We decline defendant’s invitation to rely on Fourth Amendment principles to expand the scope of the term dwelling for purposes of authorizing deadly force pursuant to N.J.S.A. 2C:3-4(b)(2)(b)(i). The Fourth Amendment and its state constitutional counterpart–Article I, paragraph 7 of the New Jersey Constitution–serve a different purpose than the statutory framework that explains when a person is justified in using deadly force. The Fourth Amendment and Article I, paragraph 7, protect against liberty and privacy incursions by the government in the form of arrests, searches, and seizures. These constitutional provisions do not protect against intrusions by private actors. See State v. Navarro, (App. Div. 1998) (holding that the Fourth Amendment applies only to government actions and not to unreasonable searches conducted by a landlady). Ultimately, the scope of the dwelling exception to the general duty to retreat before employing deadly force is defined by statute, not by Fourth Amendment principles.
We find support for our conclusion that N.J.S.A. 2C:3-4(b)(2)(b)(i) does not extend throughout the curtilage of a home in Bonano.

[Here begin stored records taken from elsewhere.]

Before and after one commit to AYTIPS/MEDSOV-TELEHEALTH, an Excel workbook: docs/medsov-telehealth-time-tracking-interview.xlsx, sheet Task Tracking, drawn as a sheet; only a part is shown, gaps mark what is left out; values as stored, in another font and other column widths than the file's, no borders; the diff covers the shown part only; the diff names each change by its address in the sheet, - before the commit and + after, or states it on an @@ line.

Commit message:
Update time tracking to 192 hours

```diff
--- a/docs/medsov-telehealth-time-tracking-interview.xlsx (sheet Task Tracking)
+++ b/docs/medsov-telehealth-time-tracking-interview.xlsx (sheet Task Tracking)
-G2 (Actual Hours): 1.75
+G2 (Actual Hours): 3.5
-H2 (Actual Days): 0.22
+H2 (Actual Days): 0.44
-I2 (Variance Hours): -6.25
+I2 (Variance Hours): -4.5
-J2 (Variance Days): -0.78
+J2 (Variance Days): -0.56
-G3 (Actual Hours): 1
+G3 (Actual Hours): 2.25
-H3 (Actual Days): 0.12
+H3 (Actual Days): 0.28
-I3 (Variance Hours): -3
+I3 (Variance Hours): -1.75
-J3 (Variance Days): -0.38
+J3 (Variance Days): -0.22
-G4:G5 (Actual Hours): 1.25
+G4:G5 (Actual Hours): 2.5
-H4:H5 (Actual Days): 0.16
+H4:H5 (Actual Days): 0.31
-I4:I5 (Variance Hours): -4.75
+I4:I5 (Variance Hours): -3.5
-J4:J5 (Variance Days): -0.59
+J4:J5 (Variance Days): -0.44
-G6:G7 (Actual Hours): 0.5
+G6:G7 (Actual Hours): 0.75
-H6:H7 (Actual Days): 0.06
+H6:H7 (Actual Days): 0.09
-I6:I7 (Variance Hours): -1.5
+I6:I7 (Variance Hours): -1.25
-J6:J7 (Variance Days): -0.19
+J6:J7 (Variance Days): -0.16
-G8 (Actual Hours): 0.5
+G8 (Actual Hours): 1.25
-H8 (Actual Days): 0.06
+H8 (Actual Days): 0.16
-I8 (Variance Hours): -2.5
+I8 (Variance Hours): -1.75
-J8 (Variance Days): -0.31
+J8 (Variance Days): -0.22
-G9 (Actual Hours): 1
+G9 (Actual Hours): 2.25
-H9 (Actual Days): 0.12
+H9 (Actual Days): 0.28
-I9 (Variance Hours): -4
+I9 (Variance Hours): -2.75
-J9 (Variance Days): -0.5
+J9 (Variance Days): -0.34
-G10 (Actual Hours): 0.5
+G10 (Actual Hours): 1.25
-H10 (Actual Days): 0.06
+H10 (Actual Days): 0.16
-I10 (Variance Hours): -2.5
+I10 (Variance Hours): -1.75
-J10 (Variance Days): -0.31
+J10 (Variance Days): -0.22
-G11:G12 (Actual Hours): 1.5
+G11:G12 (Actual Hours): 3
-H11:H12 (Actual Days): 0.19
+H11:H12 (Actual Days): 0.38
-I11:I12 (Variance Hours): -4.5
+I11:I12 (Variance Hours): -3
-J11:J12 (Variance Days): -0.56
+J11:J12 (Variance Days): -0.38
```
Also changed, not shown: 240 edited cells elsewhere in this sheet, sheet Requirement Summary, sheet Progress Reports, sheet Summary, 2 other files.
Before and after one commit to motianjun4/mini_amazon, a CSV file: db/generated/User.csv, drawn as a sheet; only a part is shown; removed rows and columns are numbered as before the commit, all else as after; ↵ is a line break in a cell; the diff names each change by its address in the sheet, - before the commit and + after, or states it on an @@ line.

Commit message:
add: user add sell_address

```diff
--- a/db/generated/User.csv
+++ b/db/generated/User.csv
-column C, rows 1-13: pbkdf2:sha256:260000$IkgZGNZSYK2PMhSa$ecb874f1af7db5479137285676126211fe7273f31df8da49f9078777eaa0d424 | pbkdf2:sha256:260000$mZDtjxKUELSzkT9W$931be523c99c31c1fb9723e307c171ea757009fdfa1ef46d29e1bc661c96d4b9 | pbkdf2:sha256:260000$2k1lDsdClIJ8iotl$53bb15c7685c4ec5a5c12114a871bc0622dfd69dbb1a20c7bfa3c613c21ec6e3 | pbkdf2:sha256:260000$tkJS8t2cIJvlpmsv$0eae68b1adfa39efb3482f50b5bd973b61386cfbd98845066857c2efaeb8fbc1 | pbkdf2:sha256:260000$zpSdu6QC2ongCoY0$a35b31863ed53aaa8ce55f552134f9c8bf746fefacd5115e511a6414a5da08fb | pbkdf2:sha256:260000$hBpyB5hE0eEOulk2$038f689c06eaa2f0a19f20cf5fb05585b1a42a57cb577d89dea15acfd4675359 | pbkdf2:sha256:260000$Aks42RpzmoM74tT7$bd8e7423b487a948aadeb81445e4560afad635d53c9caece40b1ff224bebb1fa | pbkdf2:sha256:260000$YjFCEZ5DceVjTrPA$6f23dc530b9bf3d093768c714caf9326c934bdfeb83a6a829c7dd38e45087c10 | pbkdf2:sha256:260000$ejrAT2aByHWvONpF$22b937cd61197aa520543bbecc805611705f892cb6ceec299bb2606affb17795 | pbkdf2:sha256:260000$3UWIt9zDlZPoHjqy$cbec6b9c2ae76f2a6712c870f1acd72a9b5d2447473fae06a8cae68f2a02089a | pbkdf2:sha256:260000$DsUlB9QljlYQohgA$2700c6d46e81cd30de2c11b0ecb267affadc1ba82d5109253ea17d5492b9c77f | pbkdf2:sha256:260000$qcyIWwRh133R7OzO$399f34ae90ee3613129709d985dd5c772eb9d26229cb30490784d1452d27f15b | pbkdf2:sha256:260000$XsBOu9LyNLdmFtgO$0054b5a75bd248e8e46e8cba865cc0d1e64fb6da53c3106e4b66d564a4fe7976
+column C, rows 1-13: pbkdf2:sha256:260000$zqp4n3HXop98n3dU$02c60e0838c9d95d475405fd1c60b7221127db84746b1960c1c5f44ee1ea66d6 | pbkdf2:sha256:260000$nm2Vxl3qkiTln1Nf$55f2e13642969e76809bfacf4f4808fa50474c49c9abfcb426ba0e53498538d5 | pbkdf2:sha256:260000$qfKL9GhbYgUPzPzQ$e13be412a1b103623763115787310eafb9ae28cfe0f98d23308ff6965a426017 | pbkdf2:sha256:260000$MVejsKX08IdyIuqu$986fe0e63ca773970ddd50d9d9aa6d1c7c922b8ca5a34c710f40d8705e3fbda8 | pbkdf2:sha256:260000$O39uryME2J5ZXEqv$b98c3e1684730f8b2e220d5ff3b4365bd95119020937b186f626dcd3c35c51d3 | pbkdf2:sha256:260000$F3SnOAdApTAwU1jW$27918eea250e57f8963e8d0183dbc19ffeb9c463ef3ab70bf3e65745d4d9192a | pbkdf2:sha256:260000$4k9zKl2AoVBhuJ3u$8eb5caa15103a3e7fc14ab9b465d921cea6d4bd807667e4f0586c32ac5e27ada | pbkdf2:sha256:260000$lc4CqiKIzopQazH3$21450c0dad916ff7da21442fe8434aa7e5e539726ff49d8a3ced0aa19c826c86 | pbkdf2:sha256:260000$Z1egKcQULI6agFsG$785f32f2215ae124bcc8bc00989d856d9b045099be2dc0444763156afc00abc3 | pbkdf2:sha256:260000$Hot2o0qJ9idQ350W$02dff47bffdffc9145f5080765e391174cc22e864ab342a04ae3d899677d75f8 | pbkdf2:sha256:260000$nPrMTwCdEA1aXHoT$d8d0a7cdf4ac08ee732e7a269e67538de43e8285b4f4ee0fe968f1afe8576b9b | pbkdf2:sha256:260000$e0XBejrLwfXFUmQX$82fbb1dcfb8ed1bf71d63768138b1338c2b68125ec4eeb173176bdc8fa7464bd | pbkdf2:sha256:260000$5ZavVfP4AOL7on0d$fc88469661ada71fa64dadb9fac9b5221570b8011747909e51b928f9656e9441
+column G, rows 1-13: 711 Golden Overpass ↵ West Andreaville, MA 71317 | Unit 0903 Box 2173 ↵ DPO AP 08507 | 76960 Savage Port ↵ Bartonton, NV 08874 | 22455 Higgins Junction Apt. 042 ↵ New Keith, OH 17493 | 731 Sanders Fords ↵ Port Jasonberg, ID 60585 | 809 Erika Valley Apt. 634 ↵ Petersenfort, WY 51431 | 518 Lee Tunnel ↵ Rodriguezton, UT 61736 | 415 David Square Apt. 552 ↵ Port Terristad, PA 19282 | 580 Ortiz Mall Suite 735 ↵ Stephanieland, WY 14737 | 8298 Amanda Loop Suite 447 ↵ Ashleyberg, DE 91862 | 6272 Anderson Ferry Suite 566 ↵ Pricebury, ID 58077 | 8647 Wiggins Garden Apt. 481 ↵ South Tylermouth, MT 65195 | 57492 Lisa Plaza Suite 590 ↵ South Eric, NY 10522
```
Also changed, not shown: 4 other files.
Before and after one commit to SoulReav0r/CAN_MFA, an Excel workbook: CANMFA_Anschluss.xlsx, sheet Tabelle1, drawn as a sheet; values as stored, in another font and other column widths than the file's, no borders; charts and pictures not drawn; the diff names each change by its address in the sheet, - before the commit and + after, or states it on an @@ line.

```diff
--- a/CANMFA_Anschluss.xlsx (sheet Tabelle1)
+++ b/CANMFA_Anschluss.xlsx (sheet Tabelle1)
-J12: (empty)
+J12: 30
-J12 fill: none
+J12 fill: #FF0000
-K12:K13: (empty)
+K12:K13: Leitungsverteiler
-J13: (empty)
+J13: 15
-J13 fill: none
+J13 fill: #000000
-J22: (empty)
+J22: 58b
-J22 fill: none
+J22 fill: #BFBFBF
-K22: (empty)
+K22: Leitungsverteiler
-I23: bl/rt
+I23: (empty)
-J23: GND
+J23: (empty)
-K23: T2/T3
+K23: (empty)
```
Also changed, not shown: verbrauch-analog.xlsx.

That pre-code case interpreted and applied the duty-to-retreat principles that are now codified in N.J.S.A. 2C:3-4(b)(2)(b)(i) and N.J.S.A. 2C:3-4(c). In Bonano, the Supreme Court examined the so-called “castle doctrine,” which is the common law exception to the general rule that a person must retreat when it is reasonably safe to do so before using deadly force for self-protection or the protection of others. The Court in Bonano relied on our State’s predecessor general self-defense statute, and on common law principles exempting the general duty to retreat when using protective force in one’s own home. The Court quoted our then-recent observation in State v. Provoid (App. Div. 1970), that “the majority of jurisdictions in this country have concluded the privilege of self-defense without retreat extends to anywhere within the ‘curtilage’ of a man’s or woman’s home.”
The Appellate Division’s narrow interpretation of what is often a firearms issue is consistent with New Jersey law. Our state has some of the most restrictive firearm laws in the country.